What is expected => Would you repeat every line of the material exactly?

Material provided =>
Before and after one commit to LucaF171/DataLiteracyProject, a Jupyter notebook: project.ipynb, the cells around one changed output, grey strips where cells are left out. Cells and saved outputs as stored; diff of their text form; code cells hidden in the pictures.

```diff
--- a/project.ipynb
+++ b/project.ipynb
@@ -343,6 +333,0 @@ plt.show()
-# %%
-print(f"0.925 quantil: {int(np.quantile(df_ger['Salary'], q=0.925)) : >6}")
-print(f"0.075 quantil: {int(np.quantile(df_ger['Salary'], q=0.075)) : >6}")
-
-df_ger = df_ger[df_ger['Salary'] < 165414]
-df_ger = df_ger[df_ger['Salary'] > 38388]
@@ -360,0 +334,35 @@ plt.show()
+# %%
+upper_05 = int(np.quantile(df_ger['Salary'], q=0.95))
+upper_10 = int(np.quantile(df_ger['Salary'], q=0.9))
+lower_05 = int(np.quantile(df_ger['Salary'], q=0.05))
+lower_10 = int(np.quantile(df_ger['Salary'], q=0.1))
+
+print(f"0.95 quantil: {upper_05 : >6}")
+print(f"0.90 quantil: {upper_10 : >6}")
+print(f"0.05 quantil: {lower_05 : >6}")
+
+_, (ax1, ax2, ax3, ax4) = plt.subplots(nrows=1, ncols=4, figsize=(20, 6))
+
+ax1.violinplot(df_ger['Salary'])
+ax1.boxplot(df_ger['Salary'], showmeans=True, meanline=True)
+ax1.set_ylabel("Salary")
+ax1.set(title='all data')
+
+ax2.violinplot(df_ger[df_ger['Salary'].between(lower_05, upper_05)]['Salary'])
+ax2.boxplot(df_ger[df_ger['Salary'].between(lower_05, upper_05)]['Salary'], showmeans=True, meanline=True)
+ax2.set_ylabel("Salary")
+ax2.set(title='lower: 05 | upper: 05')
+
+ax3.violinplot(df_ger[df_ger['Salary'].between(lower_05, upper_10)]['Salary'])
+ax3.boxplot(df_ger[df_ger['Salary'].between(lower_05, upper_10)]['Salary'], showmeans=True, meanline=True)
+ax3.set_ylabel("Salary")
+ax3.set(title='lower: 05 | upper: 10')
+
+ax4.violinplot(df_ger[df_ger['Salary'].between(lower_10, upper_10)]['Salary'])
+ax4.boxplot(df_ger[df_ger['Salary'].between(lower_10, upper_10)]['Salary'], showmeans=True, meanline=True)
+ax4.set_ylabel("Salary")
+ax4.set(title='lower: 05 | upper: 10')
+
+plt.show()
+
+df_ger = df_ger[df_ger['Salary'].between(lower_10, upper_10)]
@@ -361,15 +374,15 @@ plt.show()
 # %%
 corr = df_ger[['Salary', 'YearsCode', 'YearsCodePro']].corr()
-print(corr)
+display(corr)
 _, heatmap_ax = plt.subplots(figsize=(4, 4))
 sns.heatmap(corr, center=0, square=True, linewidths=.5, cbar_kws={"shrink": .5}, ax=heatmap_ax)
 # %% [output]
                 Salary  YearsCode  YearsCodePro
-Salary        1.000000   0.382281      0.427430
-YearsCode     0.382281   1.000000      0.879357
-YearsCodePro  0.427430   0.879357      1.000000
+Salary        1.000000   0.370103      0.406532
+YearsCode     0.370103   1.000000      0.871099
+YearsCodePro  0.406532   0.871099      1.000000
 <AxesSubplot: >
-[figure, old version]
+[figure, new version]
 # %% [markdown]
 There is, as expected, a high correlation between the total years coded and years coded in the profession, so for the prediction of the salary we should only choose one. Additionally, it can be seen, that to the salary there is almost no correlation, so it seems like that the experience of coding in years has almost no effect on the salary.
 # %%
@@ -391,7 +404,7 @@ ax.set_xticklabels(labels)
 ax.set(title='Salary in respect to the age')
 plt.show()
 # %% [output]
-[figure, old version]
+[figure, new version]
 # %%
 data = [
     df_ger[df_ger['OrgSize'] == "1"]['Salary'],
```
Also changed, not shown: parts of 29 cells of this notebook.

Solution to the problem =>
Before and after one commit to LucaF171/DataLiteracyProject, a Jupyter notebook: project.ipynb, the cells around one changed output, grey strips where cells are left out. Cells and saved outputs as stored; diff of their text form; code cells hidden in the pictures.

```diff
--- a/project.ipynb
+++ b/project.ipynb
@@ -343,6 +333,0 @@ plt.show()
-# %%
-print(f"0.925 quantil: {int(np.quantile(df_ger['Salary'], q=0.925)) : >6}")
-print(f"0.075 quantil: {int(np.quantile(df_ger['Salary'], q=0.075)) : >6}")
-
-df_ger = df_ger[df_ger['Salary'] < 165414]
-df_ger = df_ger[df_ger['Salary'] > 38388]
@@ -360,0 +334,35 @@ plt.show()
+# %%
+upper_05 = int(np.quantile(df_ger['Salary'], q=0.95))
+upper_10 = int(np.quantile(df_ger['Salary'], q=0.9))
+lower_05 = int(np.quantile(df_ger['Salary'], q=0.05))
+lower_10 = int(np.quantile(df_ger['Salary'], q=0.1))
+
+print(f"0.95 quantil: {upper_05 : >6}")
+print(f"0.90 quantil: {upper_10 : >6}")
+print(f"0.05 quantil: {lower_05 : >6}")
+
+_, (ax1, ax2, ax3, ax4) = plt.subplots(nrows=1, ncols=4, figsize=(20, 6))
+
+ax1.violinplot(df_ger['Salary'])
+ax1.boxplot(df_ger['Salary'], showmeans=True, meanline=True)
+ax1.set_ylabel("Salary")
+ax1.set(title='all data')
+
+ax2.violinplot(df_ger[df_ger['Salary'].between(lower_05, upper_05)]['Salary'])
+ax2.boxplot(df_ger[df_ger['Salary'].between(lower_05, upper_05)]['Salary'], showmeans=True, meanline=True)
+ax2.set_ylabel("Salary")
+ax2.set(title='lower: 05 | upper: 05')
+
+ax3.violinplot(df_ger[df_ger['Salary'].between(lower_05, upper_10)]['Salary'])
+ax3.boxplot(df_ger[df_ger['Salary'].between(lower_05, upper_10)]['Salary'], showmeans=True, meanline=True)
+ax3.set_ylabel("Salary")
+ax3.set(title='lower: 05 | upper: 10')
+
+ax4.violinplot(df_ger[df_ger['Salary'].between(lower_10, upper_10)]['Salary'])
+ax4.boxplot(df_ger[df_ger['Salary'].between(lower_10, upper_10)]['Salary'], showmeans=True, meanline=True)
+ax4.set_ylabel("Salary")
+ax4.set(title='lower: 05 | upper: 10')
+
+plt.show()
+
+df_ger = df_ger[df_ger['Salary'].between(lower_10, upper_10)]
@@ -361,15 +374,15 @@ plt.show()
 # %%
 corr = df_ger[['Salary', 'YearsCode', 'YearsCodePro']].corr()
-print(corr)
+display(corr)
 _, heatmap_ax = plt.subplots(figsize=(4, 4))
 sns.heatmap(corr, center=0, square=True, linewidths=.5, cbar_kws={"shrink": .5}, ax=heatmap_ax)
 # %% [output]
                 Salary  YearsCode  YearsCodePro
-Salary        1.000000   0.382281      0.427430
-YearsCode     0.382281   1.000000      0.879357
-YearsCodePro  0.427430   0.879357      1.000000
+Salary        1.000000   0.370103      0.406532
+YearsCode     0.370103   1.000000      0.871099
+YearsCodePro  0.406532   0.871099      1.000000
 <AxesSubplot: >
-[figure, old version]
+[figure, new version]
 # %% [markdown]
 There is, as expected, a high correlation between the total years coded and years coded in the profession, so for the prediction of the salary we should only choose one. Additionally, it can be seen, that to the salary there is almost no correlation, so it seems like that the experience of coding in years has almost no effect on the salary.
 # %%
@@ -391,7 +404,7 @@ ax.set_xticklabels(labels)
 ax.set(title='Salary in respect to the age')
 plt.show()
 # %% [output]
-[figure, old version]
+[figure, new version]
 # %%
 data = [
     df_ger[df_ger['OrgSize'] == "1"]['Salary'],
```
Also changed, not shown: parts of 29 cells of this notebook.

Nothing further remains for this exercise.